> [THE TASK]: Within the records below, how many lines hold the word "sprig"? Only the number should be returned.

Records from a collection
_ _ _ _ _

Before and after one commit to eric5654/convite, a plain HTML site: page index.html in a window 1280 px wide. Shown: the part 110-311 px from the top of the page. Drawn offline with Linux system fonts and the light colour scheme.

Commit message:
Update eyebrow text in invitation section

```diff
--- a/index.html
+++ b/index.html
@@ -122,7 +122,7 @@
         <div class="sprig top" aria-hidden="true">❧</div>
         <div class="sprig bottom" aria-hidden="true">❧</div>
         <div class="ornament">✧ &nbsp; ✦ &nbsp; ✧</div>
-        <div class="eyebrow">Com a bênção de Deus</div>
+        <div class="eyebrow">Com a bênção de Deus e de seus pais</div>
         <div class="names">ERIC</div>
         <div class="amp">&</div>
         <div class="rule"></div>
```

_ _ _ _ _

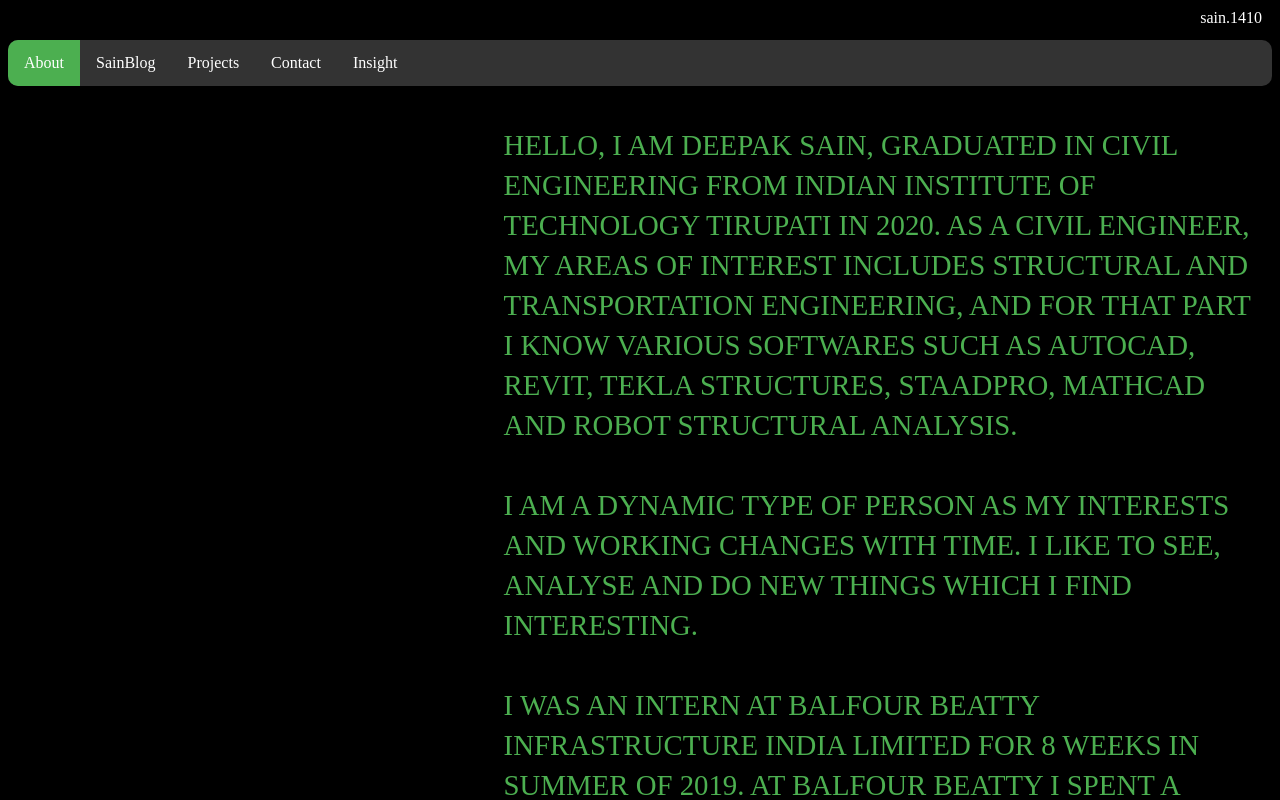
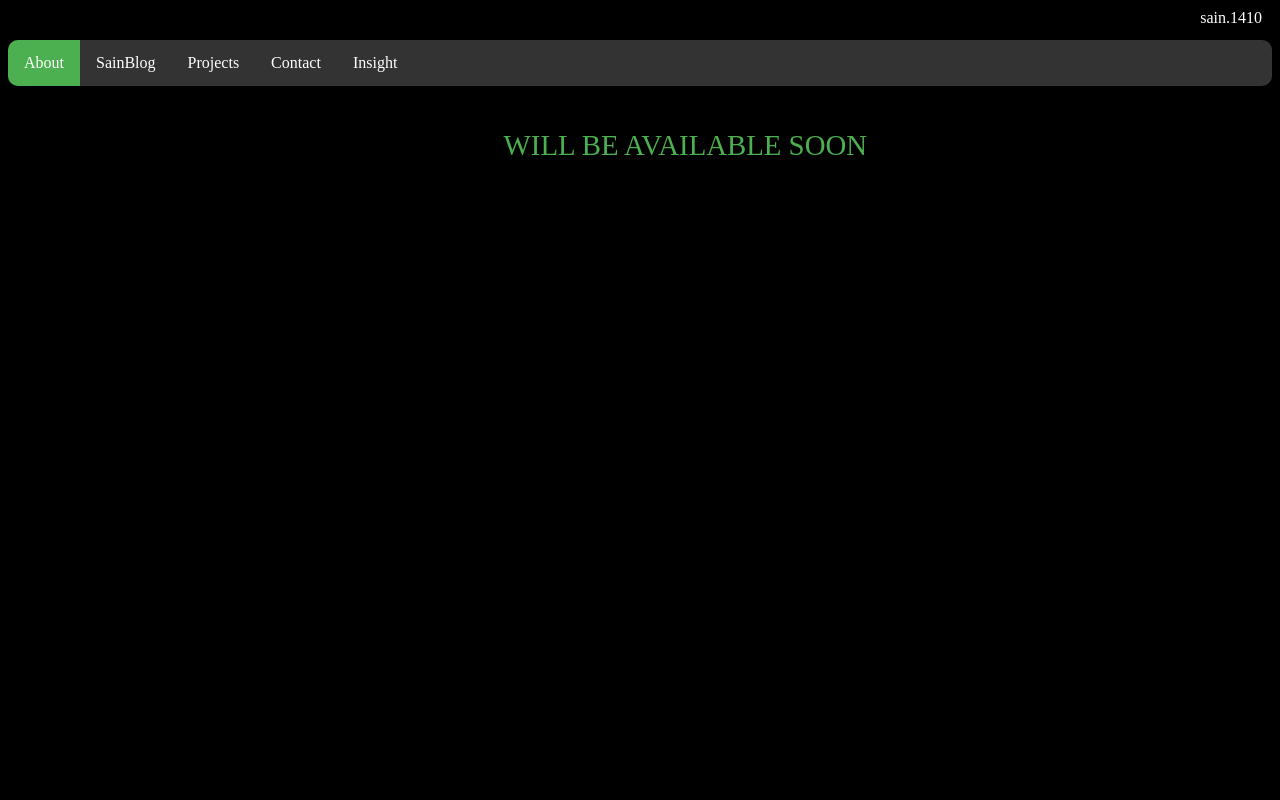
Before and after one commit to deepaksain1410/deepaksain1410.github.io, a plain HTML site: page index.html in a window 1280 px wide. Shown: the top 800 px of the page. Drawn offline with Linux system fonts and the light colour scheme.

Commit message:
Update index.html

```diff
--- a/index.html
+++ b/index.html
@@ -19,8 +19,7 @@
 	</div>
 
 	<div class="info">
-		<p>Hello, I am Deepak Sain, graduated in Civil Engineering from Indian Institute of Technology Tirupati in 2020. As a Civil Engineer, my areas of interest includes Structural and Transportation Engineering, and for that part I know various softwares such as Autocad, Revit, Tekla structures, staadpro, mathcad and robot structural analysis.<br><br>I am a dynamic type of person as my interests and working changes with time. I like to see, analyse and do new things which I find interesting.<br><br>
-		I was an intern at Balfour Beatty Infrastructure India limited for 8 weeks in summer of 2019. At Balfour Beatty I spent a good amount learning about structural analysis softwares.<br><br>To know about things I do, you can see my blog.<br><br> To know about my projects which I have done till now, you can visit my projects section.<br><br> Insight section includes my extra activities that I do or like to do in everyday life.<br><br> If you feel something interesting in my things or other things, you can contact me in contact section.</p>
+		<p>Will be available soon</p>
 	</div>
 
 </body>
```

_ _ _ _ _

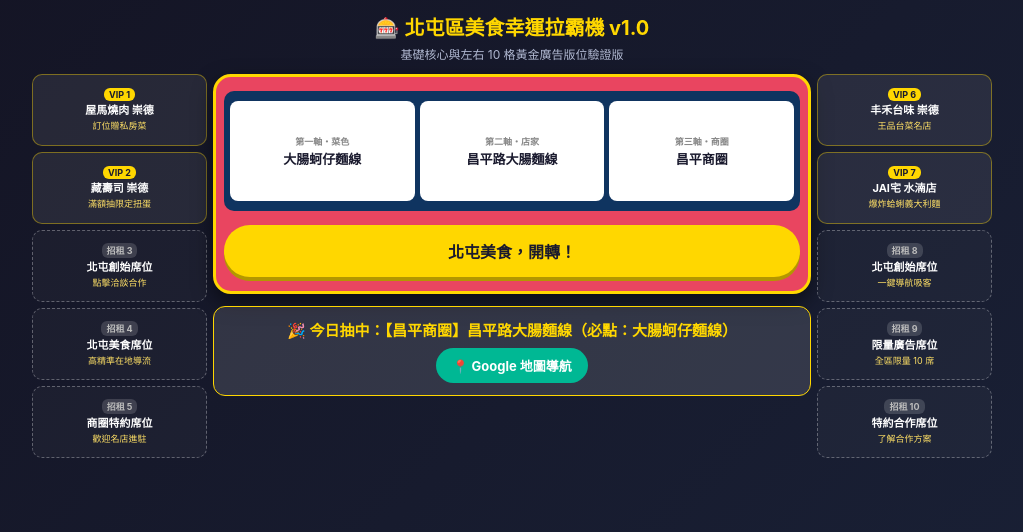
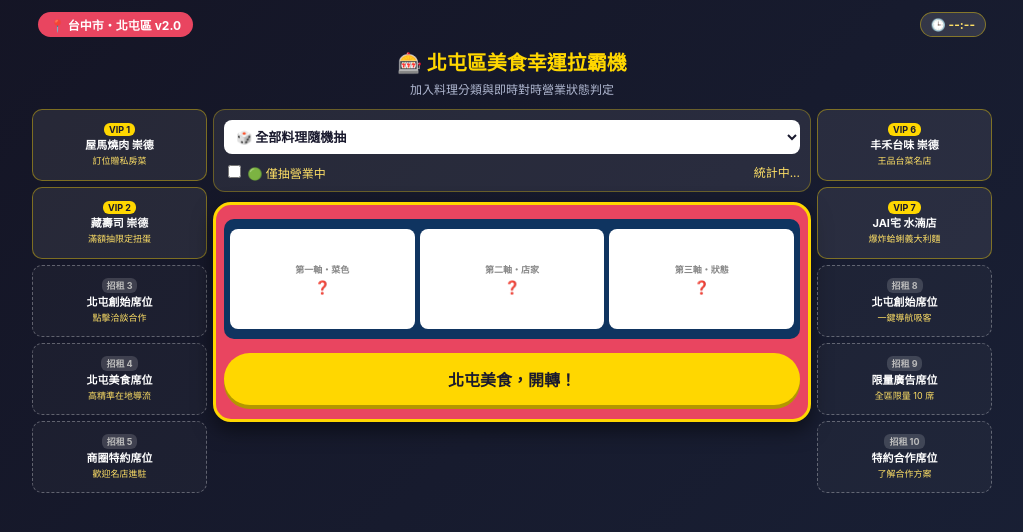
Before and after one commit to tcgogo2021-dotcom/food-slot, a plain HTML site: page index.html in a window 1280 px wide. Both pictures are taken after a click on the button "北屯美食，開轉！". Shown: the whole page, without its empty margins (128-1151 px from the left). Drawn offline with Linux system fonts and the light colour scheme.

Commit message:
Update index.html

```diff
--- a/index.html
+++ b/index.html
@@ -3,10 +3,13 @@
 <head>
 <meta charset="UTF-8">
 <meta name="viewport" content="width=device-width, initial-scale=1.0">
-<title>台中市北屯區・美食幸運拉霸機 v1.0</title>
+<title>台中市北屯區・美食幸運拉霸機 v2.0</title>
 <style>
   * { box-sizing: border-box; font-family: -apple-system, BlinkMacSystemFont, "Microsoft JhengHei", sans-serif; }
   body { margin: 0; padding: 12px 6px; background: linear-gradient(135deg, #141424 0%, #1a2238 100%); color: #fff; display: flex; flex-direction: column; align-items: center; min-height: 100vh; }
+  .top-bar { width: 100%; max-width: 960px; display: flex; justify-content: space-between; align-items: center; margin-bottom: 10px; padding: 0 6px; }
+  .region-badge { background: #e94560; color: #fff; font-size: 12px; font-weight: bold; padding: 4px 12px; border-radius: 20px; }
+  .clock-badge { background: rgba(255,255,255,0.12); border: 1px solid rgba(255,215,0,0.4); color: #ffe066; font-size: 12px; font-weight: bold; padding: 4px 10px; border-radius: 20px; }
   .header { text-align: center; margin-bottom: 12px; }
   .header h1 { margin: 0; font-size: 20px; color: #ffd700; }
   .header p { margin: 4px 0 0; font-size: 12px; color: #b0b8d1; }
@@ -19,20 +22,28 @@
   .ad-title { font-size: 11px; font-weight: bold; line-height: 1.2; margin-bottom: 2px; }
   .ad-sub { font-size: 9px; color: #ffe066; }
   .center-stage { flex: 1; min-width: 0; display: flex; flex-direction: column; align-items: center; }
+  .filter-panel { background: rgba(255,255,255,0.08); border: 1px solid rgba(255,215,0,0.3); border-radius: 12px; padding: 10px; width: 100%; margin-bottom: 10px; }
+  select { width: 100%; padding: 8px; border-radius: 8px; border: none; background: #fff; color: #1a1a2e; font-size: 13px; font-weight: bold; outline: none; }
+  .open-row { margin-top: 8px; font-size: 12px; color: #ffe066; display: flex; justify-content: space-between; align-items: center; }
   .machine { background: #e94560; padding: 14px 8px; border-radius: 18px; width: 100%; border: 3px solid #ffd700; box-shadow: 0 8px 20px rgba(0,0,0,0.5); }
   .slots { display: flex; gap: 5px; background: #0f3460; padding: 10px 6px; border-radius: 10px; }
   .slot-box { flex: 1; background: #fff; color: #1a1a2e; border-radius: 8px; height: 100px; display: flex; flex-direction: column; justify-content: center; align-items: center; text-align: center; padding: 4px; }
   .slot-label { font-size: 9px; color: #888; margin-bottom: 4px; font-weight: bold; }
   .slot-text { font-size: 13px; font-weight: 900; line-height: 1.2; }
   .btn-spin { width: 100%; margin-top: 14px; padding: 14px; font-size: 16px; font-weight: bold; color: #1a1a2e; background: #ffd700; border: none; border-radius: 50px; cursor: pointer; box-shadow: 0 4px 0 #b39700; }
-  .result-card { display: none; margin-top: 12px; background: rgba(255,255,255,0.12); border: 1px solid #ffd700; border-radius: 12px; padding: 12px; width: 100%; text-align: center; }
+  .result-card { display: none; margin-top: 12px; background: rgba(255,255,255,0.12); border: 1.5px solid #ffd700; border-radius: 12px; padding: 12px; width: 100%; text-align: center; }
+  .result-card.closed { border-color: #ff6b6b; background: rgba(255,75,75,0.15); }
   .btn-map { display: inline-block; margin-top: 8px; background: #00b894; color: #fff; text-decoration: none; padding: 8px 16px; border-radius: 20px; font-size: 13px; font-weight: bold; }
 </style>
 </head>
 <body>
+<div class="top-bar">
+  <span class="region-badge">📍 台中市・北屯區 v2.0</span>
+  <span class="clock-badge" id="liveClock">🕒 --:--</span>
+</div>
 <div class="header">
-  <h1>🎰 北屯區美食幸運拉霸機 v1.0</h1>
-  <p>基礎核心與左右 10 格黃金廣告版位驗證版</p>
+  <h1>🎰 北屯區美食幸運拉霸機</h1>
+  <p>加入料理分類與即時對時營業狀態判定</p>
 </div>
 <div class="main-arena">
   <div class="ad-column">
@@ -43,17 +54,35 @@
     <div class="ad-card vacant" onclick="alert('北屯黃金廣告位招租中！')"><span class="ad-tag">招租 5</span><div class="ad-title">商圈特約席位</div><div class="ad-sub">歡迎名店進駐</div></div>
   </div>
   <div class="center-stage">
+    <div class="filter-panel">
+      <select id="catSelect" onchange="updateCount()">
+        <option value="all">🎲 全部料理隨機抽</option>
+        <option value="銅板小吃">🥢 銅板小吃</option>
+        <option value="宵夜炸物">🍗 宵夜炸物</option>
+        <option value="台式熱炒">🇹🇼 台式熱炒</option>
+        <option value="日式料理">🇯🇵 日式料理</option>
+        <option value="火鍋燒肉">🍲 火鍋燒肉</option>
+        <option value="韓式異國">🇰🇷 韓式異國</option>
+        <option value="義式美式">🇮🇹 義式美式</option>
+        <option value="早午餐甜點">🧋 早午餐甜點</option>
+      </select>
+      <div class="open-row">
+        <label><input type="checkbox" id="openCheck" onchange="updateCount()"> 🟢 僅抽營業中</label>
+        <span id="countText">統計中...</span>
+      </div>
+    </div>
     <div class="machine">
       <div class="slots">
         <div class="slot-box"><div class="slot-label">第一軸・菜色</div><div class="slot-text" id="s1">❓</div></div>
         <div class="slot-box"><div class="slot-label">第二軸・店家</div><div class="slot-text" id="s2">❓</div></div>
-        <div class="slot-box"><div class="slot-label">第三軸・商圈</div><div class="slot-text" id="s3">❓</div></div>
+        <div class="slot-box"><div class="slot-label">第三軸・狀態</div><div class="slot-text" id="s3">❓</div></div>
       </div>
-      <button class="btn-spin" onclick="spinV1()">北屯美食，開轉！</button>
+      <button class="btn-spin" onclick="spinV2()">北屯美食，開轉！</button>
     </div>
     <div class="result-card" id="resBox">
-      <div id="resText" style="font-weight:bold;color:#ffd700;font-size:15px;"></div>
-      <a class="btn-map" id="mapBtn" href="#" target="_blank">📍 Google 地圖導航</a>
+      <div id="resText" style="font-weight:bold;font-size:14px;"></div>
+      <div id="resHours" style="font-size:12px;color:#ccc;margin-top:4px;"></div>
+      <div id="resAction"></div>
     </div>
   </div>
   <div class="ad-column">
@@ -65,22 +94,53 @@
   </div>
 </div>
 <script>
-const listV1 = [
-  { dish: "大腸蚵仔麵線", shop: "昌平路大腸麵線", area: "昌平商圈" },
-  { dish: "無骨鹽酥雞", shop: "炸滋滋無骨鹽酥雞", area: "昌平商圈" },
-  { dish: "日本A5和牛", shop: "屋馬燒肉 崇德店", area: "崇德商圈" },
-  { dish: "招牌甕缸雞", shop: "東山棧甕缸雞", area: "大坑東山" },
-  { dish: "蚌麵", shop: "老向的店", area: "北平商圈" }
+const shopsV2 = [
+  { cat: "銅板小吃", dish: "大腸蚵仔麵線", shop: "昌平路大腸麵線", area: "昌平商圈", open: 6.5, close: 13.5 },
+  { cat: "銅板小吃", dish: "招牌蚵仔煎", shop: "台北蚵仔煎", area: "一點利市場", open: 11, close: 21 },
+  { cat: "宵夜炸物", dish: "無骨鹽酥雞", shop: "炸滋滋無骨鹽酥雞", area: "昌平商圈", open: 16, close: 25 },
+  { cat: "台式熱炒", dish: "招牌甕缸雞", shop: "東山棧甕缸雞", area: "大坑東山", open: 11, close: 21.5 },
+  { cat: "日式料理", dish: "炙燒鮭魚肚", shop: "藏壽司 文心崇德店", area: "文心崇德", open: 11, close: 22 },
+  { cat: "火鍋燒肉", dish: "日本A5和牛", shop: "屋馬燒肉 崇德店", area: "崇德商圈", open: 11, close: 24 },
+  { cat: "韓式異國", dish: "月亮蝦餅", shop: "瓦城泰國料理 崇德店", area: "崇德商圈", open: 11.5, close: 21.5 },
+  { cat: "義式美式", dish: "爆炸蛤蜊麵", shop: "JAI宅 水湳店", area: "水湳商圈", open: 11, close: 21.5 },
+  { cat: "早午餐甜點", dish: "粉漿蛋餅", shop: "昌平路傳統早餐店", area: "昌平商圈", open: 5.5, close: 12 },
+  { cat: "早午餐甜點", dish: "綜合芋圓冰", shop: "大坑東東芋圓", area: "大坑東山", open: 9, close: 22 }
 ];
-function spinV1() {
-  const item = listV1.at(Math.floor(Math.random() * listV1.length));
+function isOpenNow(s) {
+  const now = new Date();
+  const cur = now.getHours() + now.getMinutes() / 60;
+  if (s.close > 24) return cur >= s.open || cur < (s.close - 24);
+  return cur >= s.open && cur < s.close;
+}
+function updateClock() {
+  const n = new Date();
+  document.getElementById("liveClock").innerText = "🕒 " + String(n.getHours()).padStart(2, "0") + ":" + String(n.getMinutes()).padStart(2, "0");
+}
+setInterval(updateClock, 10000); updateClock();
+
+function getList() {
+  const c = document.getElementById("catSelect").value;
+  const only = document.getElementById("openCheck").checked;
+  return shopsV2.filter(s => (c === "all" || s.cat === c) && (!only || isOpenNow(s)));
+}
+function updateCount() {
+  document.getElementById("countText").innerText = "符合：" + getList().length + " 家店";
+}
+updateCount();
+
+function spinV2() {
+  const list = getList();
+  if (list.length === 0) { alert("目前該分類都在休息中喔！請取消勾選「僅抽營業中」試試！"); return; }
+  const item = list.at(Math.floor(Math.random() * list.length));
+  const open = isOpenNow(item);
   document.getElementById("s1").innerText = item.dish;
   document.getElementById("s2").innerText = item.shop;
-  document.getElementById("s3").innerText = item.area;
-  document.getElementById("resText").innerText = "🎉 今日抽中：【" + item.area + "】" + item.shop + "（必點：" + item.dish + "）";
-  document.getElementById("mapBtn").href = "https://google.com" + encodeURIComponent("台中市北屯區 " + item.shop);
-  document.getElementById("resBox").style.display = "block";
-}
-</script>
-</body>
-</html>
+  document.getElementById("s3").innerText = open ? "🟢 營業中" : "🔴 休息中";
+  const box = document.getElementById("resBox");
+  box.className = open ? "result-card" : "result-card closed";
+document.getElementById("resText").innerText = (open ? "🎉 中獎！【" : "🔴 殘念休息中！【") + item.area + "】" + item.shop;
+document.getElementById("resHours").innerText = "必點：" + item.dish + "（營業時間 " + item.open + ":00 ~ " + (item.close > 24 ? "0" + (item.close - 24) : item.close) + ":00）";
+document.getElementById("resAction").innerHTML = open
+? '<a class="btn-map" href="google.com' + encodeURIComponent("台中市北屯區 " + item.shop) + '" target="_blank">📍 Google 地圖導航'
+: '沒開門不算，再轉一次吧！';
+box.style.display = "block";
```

_ _ _ _ _

> [ANSWER SPACE]: 2